* **Exercise**: All the data below goes into the copy word for word, but the pictures don't.

(User interface change data)
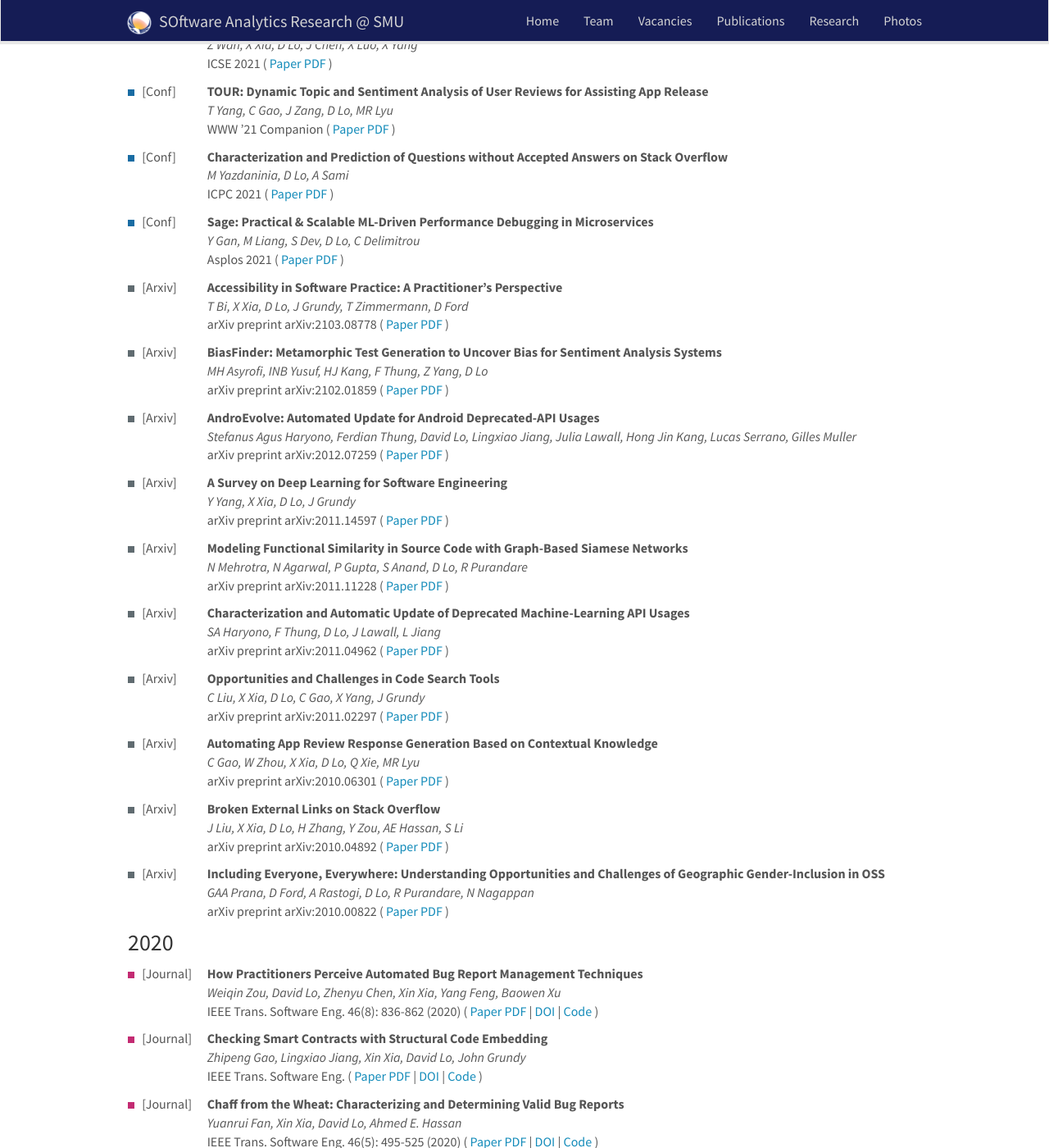
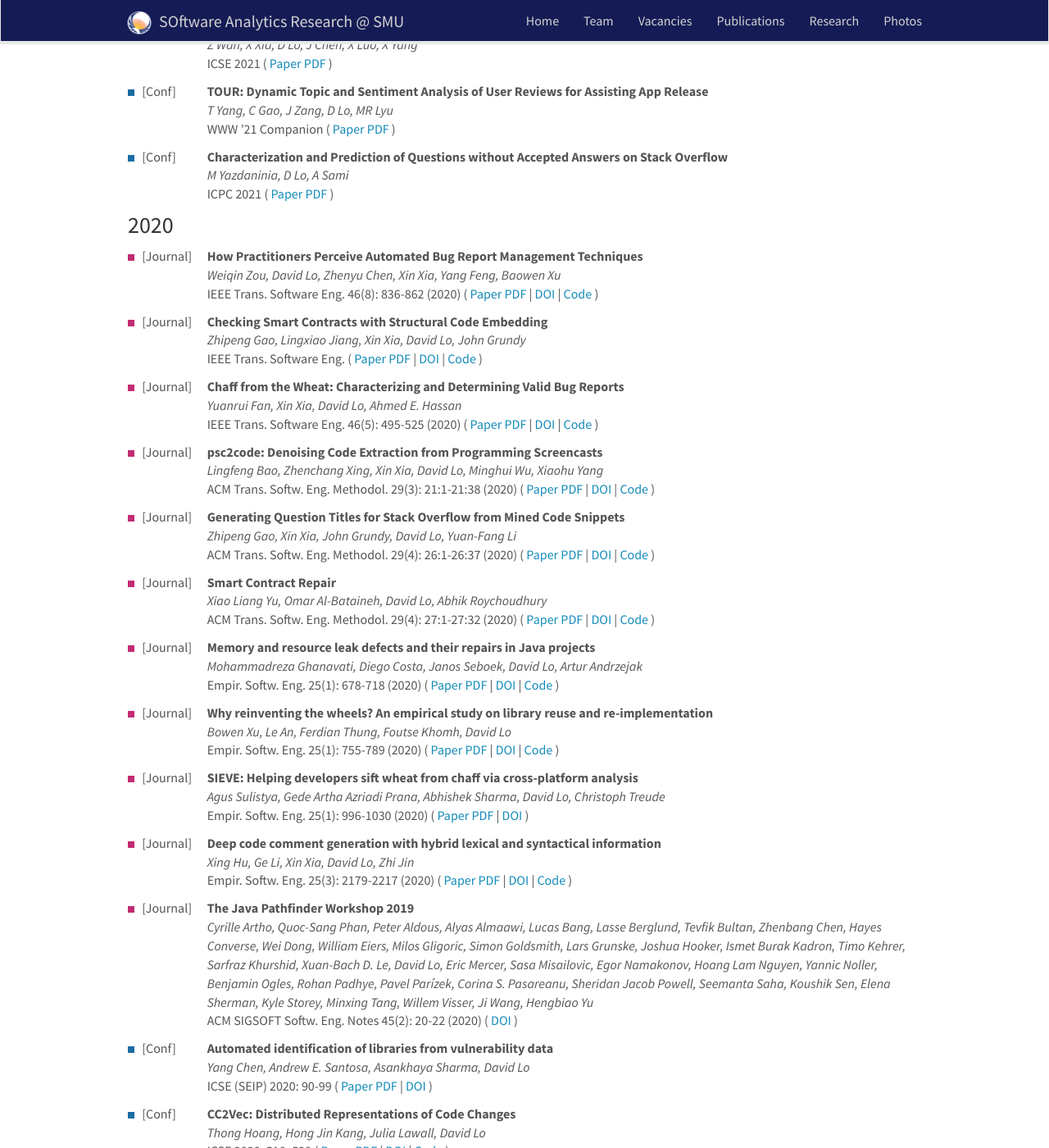
Before and after one commit to soarsmu/soarsmu.github.io, a Jekyll site: the page built from _pages/publications.md, in a window 1280 px wide and 1400 px high, scrolled down 1261 px. Shown: the whole window at 82% size. Built offline with Jekyll 4.4.1, drawn with Linux system fonts in a browser that asks for light colours; nearby versions of some CDN libraries.

Commit message:
remove arxiv and papers don't belong to David

```diff
--- a/_data/publist_2021.yml
+++ b/_data/publist_2021.yml
@@ -191,137 +191,3 @@
   code:
   highlight:
   news2:
-
-- title: "Sage: Practical & Scalable ML-Driven Performance Debugging in Microservices"
-  image:
-  description:
-  authors: Y Gan, M Liang, S Dev, D Lo, C Delimitrou
-  publisher: Asplos 2021
-  type: Conference
-  pdf: Practical & Scalable ML-Driven Performance Debugging in Microservices.pdf
-  doi:
-  code:
-  highlight:
-  news2:
-
-- title: "Accessibility in Software Practice: A Practitioner's Perspective"
-  image:
-  description:
-  authors: T Bi, X Xia, D Lo, J Grundy, T Zimmermann, D Ford
-  publisher: arXiv preprint arXiv:2103.08778
-  type: Arxiv
-  pdf: A Practitioner’s.pdf
-  doi:
-  code:
-  highlight:
-  news2:
-
-
-- title: "BiasFinder: Metamorphic Test Generation to Uncover Bias for Sentiment Analysis Systems"
-  image:
-  description:
-  authors: MH Asyrofi, INB Yusuf, HJ Kang, F Thung, Z Yang, D Lo
-  publisher: arXiv preprint arXiv:2102.01859
-  type: Arxiv
-  pdf: Metamorphic Test Generation to Uncover Bias for Sentiment Analysis Systems.pdf
-  doi:
-  code:
-  highlight:
-  news2:
-
-- title: "AndroEvolve: Automated Update for Android Deprecated-API Usages"
-  image:
-  description:
-  authors: Stefanus Agus Haryono, Ferdian Thung, David Lo, Lingxiao Jiang, Julia Lawall, Hong Jin Kang, Lucas Serrano, Gilles Muller
-  publisher: arXiv preprint arXiv:2012.07259
-  type: Arxiv
-  pdf: Deprecated-API Usages.pdf
-  doi:
-  code:
-  highlight:
-  news2:
-
-- title: "A Survey on Deep Learning for Software Engineering"
-  image:
-  description:
-  authors: Y Yang, X Xia, D Lo, J Grundy
-  publisher: arXiv preprint arXiv:2011.14597
-  type: Arxiv
-  pdf: A Survey on Deep Learning for Software Engineering.pdf
-  doi:
-  code:
-  highlight:
-  news2:
-
-- title: "Modeling Functional Similarity in Source Code with Graph-Based Siamese Networks"
-  image:
-  description:
-  authors: N Mehrotra, N Agarwal, P Gupta, S Anand, D Lo, R Purandare
-  publisher: arXiv preprint arXiv:2011.11228
-  type: Arxiv
-  pdf: Modeling Functional Similarity in Source Code with Graph-Based Siamese Networks.pdf
-  doi:
-  code:
-  highlight:
-  news2:
-
-- title: "Characterization and Automatic Update of Deprecated Machine-Learning API Usages"
-  image:
-  description:
-  authors: SA Haryono, F Thung, D Lo, J Lawall, L Jiang
-  publisher: arXiv preprint arXiv:2011.04962
-  type: Arxiv
-  pdf: Characterization and Automatic Update of Deprecated Machine-Learning API Usages.pdf
-  doi:
-  code:
-  highlight:
-  news2:
-
-
-- title: "Opportunities and Challenges in Code Search Tools"
-  image:
-  description:
-  authors: C Liu, X Xia, D Lo, C Gao, X Yang, J Grundy
-  publisher: arXiv preprint arXiv:2011.02297
-  type: Arxiv
-  pdf: Opportunities and Challenges in Code Search Tools.pdf
-  doi:
-  code:
-  highlight:
-  news2:
-
-- title: "Automating App Review Response Generation Based on Contextual Knowledge"
-  image:
-  description:
-  authors: C Gao, W Zhou, X Xia, D Lo, Q Xie, MR Lyu
-  publisher: arXiv preprint arXiv:2010.06301
-  type: Arxiv
-  pdf: Automating App Review Response Generation Based on Contextual Knowledge.pdf
-  doi:
-  code:
-  highlight:
-  news2:
-
-- title: "Broken External Links on Stack Overflow"
-  image:
-  description:
-  authors: J Liu, X Xia, D Lo, H Zhang, Y Zou, AE Hassan, S Li
-  publisher: arXiv preprint arXiv:2010.04892
-  type: Arxiv
-  pdf: Broken External Links on Stack Overflow.pdf
-  doi:
-  code:
-  highlight:
-  news2:
-
-- title: "Including Everyone, Everywhere: Understanding Opportunities and Challenges of Geographic Gender-Inclusion in OSS"
-  image:
-  description:
-  authors: GAA Prana, D Ford, A Rastogi, D Lo, R Purandare, N Nagappan
-  publisher: arXiv preprint arXiv:2010.00822
-  type: Arxiv
-  pdf: Understanding Opportunities and Challenges of.pdf
-  doi:
-  code:
-  highlight:
-  news2:
```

* **Task result**:
Before and after one commit to soarsmu/soarsmu.github.io, a Jekyll site: the page built from _pages/publications.md, in a window 1280 px wide and 1400 px high, scrolled down 1261 px. Shown: the whole window at 82% size. Built offline with Jekyll 4.4.1, drawn with Linux system fonts in a browser that asks for light colours; nearby versions of some CDN libraries.

Commit message:
remove arxiv and papers don't belong to David

```diff
--- a/_data/publist_2021.yml
+++ b/_data/publist_2021.yml
@@ -191,137 +191,3 @@
   code:
   highlight:
   news2:
-
-- title: "Sage: Practical & Scalable ML-Driven Performance Debugging in Microservices"
-  image:
-  description:
-  authors: Y Gan, M Liang, S Dev, D Lo, C Delimitrou
-  publisher: Asplos 2021
-  type: Conference
-  pdf: Practical & Scalable ML-Driven Performance Debugging in Microservices.pdf
-  doi:
-  code:
-  highlight:
-  news2:
-
-- title: "Accessibility in Software Practice: A Practitioner's Perspective"
-  image:
-  description:
-  authors: T Bi, X Xia, D Lo, J Grundy, T Zimmermann, D Ford
-  publisher: arXiv preprint arXiv:2103.08778
-  type: Arxiv
-  pdf: A Practitioner’s.pdf
-  doi:
-  code:
-  highlight:
-  news2:
-
-
-- title: "BiasFinder: Metamorphic Test Generation to Uncover Bias for Sentiment Analysis Systems"
-  image:
-  description:
-  authors: MH Asyrofi, INB Yusuf, HJ Kang, F Thung, Z Yang, D Lo
-  publisher: arXiv preprint arXiv:2102.01859
-  type: Arxiv
-  pdf: Metamorphic Test Generation to Uncover Bias for Sentiment Analysis Systems.pdf
-  doi:
-  code:
-  highlight:
-  news2:
-
-- title: "AndroEvolve: Automated Update for Android Deprecated-API Usages"
-  image:
-  description:
-  authors: Stefanus Agus Haryono, Ferdian Thung, David Lo, Lingxiao Jiang, Julia Lawall, Hong Jin Kang, Lucas Serrano, Gilles Muller
-  publisher: arXiv preprint arXiv:2012.07259
-  type: Arxiv
-  pdf: Deprecated-API Usages.pdf
-  doi:
-  code:
-  highlight:
-  news2:
-
-- title: "A Survey on Deep Learning for Software Engineering"
-  image:
-  description:
-  authors: Y Yang, X Xia, D Lo, J Grundy
-  publisher: arXiv preprint arXiv:2011.14597
-  type: Arxiv
-  pdf: A Survey on Deep Learning for Software Engineering.pdf
-  doi:
-  code:
-  highlight:
-  news2:
-
-- title: "Modeling Functional Similarity in Source Code with Graph-Based Siamese Networks"
-  image:
-  description:
-  authors: N Mehrotra, N Agarwal, P Gupta, S Anand, D Lo, R Purandare
-  publisher: arXiv preprint arXiv:2011.11228
-  type: Arxiv
-  pdf: Modeling Functional Similarity in Source Code with Graph-Based Siamese Networks.pdf
-  doi:
-  code:
-  highlight:
-  news2:
-
-- title: "Characterization and Automatic Update of Deprecated Machine-Learning API Usages"
-  image:
-  description:
-  authors: SA Haryono, F Thung, D Lo, J Lawall, L Jiang
-  publisher: arXiv preprint arXiv:2011.04962
-  type: Arxiv
-  pdf: Characterization and Automatic Update of Deprecated Machine-Learning API Usages.pdf
-  doi:
-  code:
-  highlight:
-  news2:
-
-
-- title: "Opportunities and Challenges in Code Search Tools"
-  image:
-  description:
-  authors: C Liu, X Xia, D Lo, C Gao, X Yang, J Grundy
-  publisher: arXiv preprint arXiv:2011.02297
-  type: Arxiv
-  pdf: Opportunities and Challenges in Code Search Tools.pdf
-  doi:
-  code:
-  highlight:
-  news2:
-
-- title: "Automating App Review Response Generation Based on Contextual Knowledge"
-  image:
-  description:
-  authors: C Gao, W Zhou, X Xia, D Lo, Q Xie, MR Lyu
-  publisher: arXiv preprint arXiv:2010.06301
-  type: Arxiv
-  pdf: Automating App Review Response Generation Based on Contextual Knowledge.pdf
-  doi:
-  code:
-  highlight:
-  news2:
-
-- title: "Broken External Links on Stack Overflow"
-  image:
-  description:
-  authors: J Liu, X Xia, D Lo, H Zhang, Y Zou, AE Hassan, S Li
-  publisher: arXiv preprint arXiv:2010.04892
-  type: Arxiv
-  pdf: Broken External Links on Stack Overflow.pdf
-  doi:
-  code:
-  highlight:
-  news2:
-
-- title: "Including Everyone, Everywhere: Understanding Opportunities and Challenges of Geographic Gender-Inclusion in OSS"
-  image:
-  description:
-  authors: GAA Prana, D Ford, A Rastogi, D Lo, R Purandare, N Nagappan
-  publisher: arXiv preprint arXiv:2010.00822
-  type: Arxiv
-  pdf: Understanding Opportunities and Challenges of.pdf
-  doi:
-  code:
-  highlight:
-  news2:
```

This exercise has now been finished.